Given information:
Segment Open
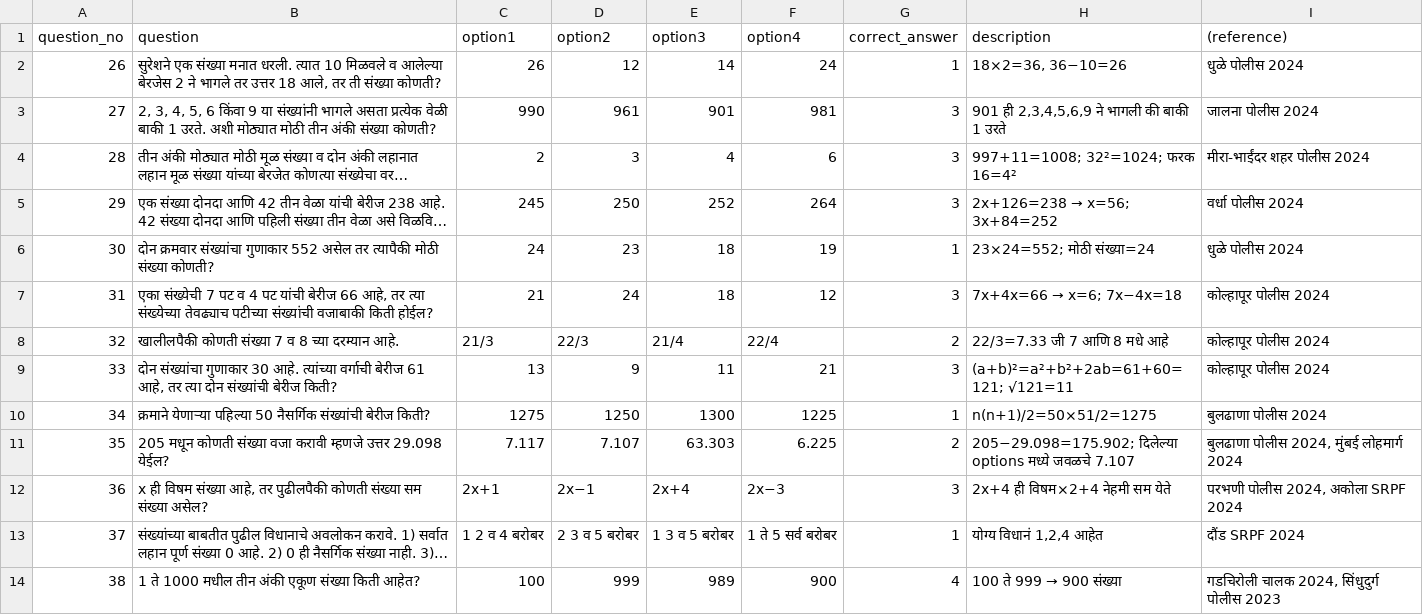
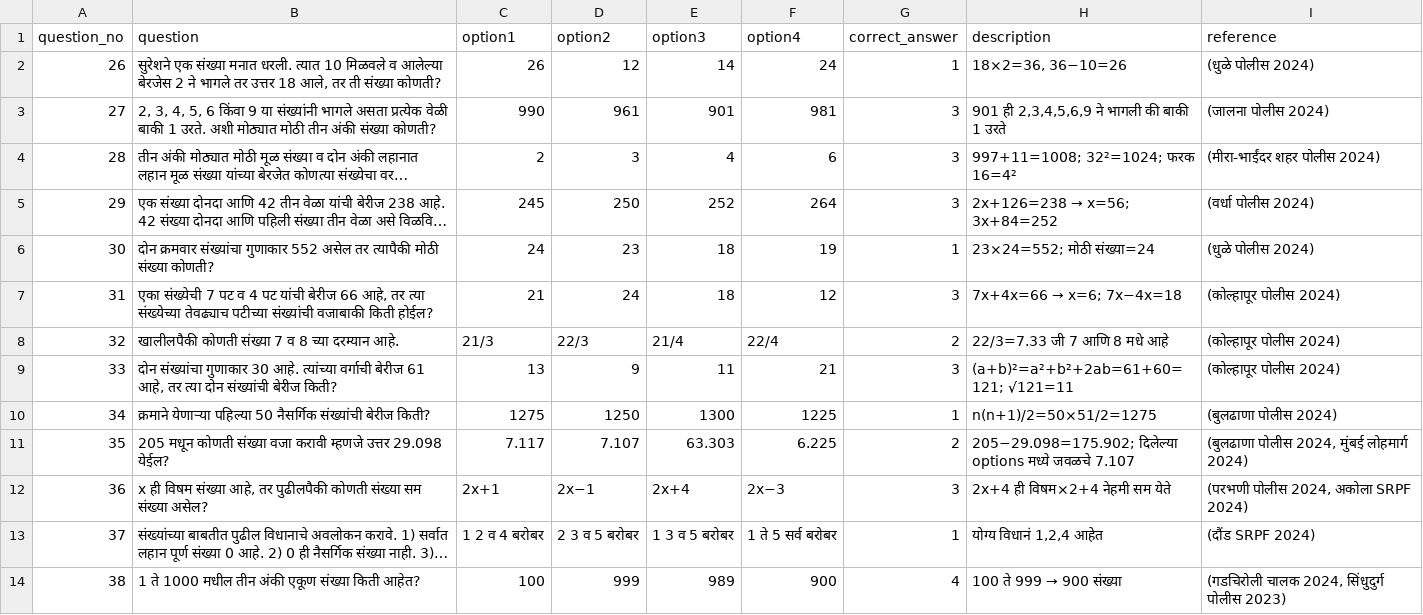
Before and after one commit to navatharkrishna/sharayupoliceacadmy, a CSV file: data/quiz.csv, drawn as a sheet; only a part is shown; long unchanged cells end in …; the diff covers the shown part only; the diff names each change by its address in the sheet, - before the commit and + after, or states it on an @@ line.

Commit message:
Update quiz.csv

```diff
--- a/data/quiz.csv
+++ b/data/quiz.csv
-I1: (reference)
+I1: reference
-I2 (reference): धुळे पोलीस 2024
+I2 (reference): (धुळे पोलीस 2024)
-I3 (reference): जालना पोलीस 2024
+I3 (reference): (जालना पोलीस 2024)
-I4 (reference): मीरा-भाईंदर शहर पोलीस 2024
+I4 (reference): (मीरा-भाईंदर शहर पोलीस 2024)
-I5 (reference): वर्धा पोलीस 2024
+I5 (reference): (वर्धा पोलीस 2024)
-I6 (reference): धुळे पोलीस 2024
+I6 (reference): (धुळे पोलीस 2024)
-I7:I9 (reference): कोल्हापूर पोलीस 2024
+I7:I9 (reference): (कोल्हापूर पोलीस 2024)
-I10 (reference): बुलढाणा पोलीस 2024
+I10 (reference): (बुलढाणा पोलीस 2024)
-I11 (reference): बुलढाणा पोलीस 2024, मुंबई लोहमार्ग 2024
+I11 (reference): (बुलढाणा पोलीस 2024, मुंबई लोहमार्ग 2024)
-I12 (reference): परभणी पोलीस 2024, अकोला SRPF 2024
+I12 (reference): (परभणी पोलीस 2024, अकोला SRPF 2024)
-I13 (reference): दौंड SRPF 2024
+I13 (reference): (दौंड SRPF 2024)
-I14 (reference): गडचिरोली चालक 2024, सिंधुदुर्ग पोलीस 2023
+I14 (reference): (गडचिरोली चालक 2024, सिंधुदुर्ग पोलीस 2023)
```
Also changed, not shown: 12 edited cells elsewhere in this file.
Segment Closed
Work to be completed: Go through the entries and copy each line holding the string "SRPF".

Solution:
-I12 (reference): परभणी पोलीस 2024, अकोला SRPF 2024
+I12 (reference): (परभणी पोलीस 2024, अकोला SRPF 2024)
-I13 (reference): दौंड SRPF 2024
+I13 (reference): (दौंड SRPF 2024)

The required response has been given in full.